Thousands are protesting at Chennai's Marina beach since last night
Chennai: With nearly 3,000 people protesting at Chennai's Marina beach since Tuesday night and big protests being held in other parts of Tamil Nadu, chief minister O Panneerselvam has said that he will do everything necessary to ensure the banned bull taming sport Jallikattu takes place. He will meet Prime Minister Narendra Modi tomorrow to ask for a special order to allow Jallikattu. Students, techies, actors and politicians, who have converged in Tamil Nadu, say the traditional bull-taming sport of Jallikattu is a symbol of Tamil pride and culture. Meanwhile, the Madras High Court said today that it will not "interfere" with the protests.
Here are the 10 latest developments in this story:
The protesters at Marina Beach say they want Chief Minister O Panneerselvam to speak to them and then put pressure on the centre to permit Jallikattu, banned by the Supreme Court, through an ordinance or executive order.
The protesters have also demanded a ban on animal rights organisation People for Ethical Treatment of Animals or PETA, which has lobbied hard to ensure that the sport is not allowed.

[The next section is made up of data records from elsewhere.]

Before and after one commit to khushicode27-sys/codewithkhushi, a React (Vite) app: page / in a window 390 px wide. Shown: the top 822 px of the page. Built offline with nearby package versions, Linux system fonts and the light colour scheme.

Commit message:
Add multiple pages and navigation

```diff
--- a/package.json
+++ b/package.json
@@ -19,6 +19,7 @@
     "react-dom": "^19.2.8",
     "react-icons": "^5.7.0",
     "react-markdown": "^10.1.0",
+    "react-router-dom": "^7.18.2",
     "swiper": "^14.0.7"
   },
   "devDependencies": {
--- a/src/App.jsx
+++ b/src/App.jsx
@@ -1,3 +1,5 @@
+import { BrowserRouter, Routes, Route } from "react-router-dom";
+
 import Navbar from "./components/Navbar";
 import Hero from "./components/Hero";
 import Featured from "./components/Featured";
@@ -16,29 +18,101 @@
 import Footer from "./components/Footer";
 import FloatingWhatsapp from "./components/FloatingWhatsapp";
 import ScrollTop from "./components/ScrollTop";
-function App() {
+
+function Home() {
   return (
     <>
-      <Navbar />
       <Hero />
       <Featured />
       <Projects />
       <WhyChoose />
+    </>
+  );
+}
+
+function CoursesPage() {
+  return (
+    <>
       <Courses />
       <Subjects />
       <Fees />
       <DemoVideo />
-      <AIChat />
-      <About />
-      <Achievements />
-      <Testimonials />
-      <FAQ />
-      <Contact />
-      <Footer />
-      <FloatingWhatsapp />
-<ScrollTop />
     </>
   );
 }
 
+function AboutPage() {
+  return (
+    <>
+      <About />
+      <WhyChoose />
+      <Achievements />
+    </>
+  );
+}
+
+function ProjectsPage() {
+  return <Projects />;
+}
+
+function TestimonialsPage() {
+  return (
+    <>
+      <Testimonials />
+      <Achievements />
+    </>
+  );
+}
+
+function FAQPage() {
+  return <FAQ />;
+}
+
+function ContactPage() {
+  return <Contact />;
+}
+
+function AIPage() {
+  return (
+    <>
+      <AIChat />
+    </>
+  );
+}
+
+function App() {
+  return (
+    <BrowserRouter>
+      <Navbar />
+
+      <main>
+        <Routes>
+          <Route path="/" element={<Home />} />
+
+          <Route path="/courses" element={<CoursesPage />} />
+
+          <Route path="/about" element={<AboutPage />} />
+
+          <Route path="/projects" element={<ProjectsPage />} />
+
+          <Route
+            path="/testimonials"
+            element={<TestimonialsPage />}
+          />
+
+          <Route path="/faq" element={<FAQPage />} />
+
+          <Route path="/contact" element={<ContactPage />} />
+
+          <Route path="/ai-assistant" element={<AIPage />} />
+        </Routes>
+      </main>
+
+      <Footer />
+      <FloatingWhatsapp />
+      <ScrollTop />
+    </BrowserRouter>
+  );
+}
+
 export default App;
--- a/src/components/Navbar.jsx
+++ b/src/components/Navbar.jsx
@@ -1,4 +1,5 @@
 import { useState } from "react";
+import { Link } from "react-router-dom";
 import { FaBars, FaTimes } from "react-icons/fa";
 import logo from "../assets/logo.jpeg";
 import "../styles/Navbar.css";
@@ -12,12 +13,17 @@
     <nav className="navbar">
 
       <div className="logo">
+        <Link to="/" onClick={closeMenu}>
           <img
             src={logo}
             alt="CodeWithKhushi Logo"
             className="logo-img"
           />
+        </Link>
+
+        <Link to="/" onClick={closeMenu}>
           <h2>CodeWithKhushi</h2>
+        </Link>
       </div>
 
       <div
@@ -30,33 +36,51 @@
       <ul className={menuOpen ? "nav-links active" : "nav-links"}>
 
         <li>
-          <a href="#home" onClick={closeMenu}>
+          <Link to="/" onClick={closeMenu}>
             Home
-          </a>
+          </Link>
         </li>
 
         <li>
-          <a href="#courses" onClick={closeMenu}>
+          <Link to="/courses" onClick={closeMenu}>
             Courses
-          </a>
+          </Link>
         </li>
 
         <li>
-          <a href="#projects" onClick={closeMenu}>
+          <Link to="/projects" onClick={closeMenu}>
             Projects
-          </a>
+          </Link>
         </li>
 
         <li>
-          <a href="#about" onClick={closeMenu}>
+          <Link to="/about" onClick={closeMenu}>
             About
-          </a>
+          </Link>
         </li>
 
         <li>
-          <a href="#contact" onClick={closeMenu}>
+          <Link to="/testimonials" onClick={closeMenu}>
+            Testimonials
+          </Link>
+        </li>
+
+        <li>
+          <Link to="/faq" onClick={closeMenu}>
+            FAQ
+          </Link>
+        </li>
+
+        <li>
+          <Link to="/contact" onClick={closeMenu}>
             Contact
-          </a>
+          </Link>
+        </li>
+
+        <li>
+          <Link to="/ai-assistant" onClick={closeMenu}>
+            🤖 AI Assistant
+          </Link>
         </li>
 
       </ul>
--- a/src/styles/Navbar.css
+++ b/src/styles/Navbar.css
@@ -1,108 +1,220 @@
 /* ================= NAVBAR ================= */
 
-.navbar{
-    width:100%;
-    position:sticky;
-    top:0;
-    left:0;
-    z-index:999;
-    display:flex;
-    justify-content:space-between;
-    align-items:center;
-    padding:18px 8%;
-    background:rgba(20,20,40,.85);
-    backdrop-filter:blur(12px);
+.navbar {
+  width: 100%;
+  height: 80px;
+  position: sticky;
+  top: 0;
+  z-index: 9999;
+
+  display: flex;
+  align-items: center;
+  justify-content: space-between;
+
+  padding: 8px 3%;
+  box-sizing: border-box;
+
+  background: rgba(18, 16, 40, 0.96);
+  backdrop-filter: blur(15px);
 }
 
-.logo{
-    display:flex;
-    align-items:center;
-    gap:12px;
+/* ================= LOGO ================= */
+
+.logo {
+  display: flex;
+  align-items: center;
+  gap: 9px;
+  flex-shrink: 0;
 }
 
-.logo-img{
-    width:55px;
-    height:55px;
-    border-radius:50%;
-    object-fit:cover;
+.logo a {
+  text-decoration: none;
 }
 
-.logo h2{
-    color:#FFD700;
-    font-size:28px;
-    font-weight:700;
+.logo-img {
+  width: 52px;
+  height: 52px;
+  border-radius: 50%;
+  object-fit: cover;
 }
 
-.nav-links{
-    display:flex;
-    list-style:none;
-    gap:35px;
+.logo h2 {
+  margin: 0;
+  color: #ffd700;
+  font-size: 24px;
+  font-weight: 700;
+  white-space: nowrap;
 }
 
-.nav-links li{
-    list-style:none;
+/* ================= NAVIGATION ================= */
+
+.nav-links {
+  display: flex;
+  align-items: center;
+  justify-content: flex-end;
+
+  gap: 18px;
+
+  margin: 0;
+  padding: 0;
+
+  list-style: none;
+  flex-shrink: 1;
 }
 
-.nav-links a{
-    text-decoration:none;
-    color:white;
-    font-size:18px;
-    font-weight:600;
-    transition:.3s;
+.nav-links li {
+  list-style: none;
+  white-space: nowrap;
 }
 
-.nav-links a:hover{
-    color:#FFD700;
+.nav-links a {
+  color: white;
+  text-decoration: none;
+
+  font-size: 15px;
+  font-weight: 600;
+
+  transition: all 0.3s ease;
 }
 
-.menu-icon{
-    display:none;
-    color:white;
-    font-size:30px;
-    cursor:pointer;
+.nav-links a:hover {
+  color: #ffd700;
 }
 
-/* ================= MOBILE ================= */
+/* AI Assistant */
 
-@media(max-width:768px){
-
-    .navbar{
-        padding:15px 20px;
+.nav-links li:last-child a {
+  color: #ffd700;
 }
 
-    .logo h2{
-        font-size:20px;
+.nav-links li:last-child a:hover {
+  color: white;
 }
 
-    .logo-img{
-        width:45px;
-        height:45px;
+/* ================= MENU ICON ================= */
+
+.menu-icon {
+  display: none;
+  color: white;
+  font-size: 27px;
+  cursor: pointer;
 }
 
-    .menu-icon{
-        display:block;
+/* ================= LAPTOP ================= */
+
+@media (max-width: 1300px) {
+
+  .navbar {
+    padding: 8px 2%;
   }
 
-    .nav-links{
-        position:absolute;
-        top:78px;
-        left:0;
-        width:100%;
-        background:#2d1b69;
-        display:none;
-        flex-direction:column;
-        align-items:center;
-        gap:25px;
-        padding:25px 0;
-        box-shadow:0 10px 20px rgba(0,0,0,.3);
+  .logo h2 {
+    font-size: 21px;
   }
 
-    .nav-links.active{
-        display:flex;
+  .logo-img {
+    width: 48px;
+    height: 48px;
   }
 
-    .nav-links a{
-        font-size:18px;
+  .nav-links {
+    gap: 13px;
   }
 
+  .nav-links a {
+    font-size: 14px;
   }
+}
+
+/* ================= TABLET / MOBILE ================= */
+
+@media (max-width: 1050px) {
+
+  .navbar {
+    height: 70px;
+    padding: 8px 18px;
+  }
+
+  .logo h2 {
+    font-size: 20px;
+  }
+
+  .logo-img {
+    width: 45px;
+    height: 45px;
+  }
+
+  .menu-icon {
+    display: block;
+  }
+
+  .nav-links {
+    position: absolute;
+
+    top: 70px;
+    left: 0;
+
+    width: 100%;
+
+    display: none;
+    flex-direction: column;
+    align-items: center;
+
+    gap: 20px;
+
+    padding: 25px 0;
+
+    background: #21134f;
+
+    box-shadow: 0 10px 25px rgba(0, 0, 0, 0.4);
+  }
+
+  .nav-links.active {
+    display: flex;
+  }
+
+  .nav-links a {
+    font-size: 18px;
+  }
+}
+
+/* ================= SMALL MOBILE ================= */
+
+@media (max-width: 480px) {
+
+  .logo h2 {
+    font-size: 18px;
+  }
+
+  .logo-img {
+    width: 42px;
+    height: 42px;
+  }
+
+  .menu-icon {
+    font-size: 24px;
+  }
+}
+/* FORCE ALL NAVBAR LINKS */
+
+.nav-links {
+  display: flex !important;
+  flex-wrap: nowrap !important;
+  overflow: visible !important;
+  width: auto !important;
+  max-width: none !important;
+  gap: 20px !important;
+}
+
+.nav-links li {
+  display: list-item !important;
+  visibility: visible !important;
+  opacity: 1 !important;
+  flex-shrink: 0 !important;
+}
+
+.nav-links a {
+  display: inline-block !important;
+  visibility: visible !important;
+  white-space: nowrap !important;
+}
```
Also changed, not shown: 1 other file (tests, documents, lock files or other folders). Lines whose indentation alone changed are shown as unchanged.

AIADMK chief Sasikala Natarajan this evening said the centre should issue an ordinance revoking the ban on Jallikattu. She also said that her party will adopt all legal measures to ban PETA.
The protests have so far been peaceful but there are worries about such a large gathering in the heart of Chennai. The police have tried to get the crowd to disperse, but to no avail.
Tamil Nadu ministers Jayakumar and Ma Foi Pandiarajan met the protesters and assured them that the government agrees with them and will approach the centre to seek an ordinance. The chief minister is seeking legal options, the government has said.
Popular actor Vijay visited Marina Beach to show solidarity with the protesters. Others like Sivakumar and Vishal have made statements in support of Jallikattu. "Law was not created to rob people off their tradition and rights but to protect it. Jallikattu is every Tamilian's identity. Those who are protesting against the ban on Jallikattu are united by the feeling that they are Tamilians but not out of compulsion or political pressure. I bow down to each and everyone of them," actor Vijay said in a video message.
Animal rights activists say Jallikattu subjects bulls to torture and pain "You basically see a bull having its tail bitten, being stabbed with sickles, agitated, stuff rubbed into its eyes with 20 people jumping on it," said advocate and animal rights activist, Rudra Krishna.
But the champions of Jallikattu say there is no cruelty to the animals. "Our people revere bulls, there is no cruelty," said Tamil Nadu's education minister Ma Foi Pandiarajan.
All political parties in the state say they support Jallikattu and accuse each other of not pushing enough to have the ban lifted. The ruling AIADMK has blamed the DMK for the ban, imposed when its partner the Congress led the Central government. The DMK has taunted the AIADMK for not ensuring that Jallikattu was allowed this year.
Jallikattu was banned by the Supreme Court in 2014 after animal rights activists moved court against it. The Supreme Court had last week rejected a plea urging it to pass early verdict on a petition on Jallikattu before Pongal, the harvest festival during which it is held, on Saturday last.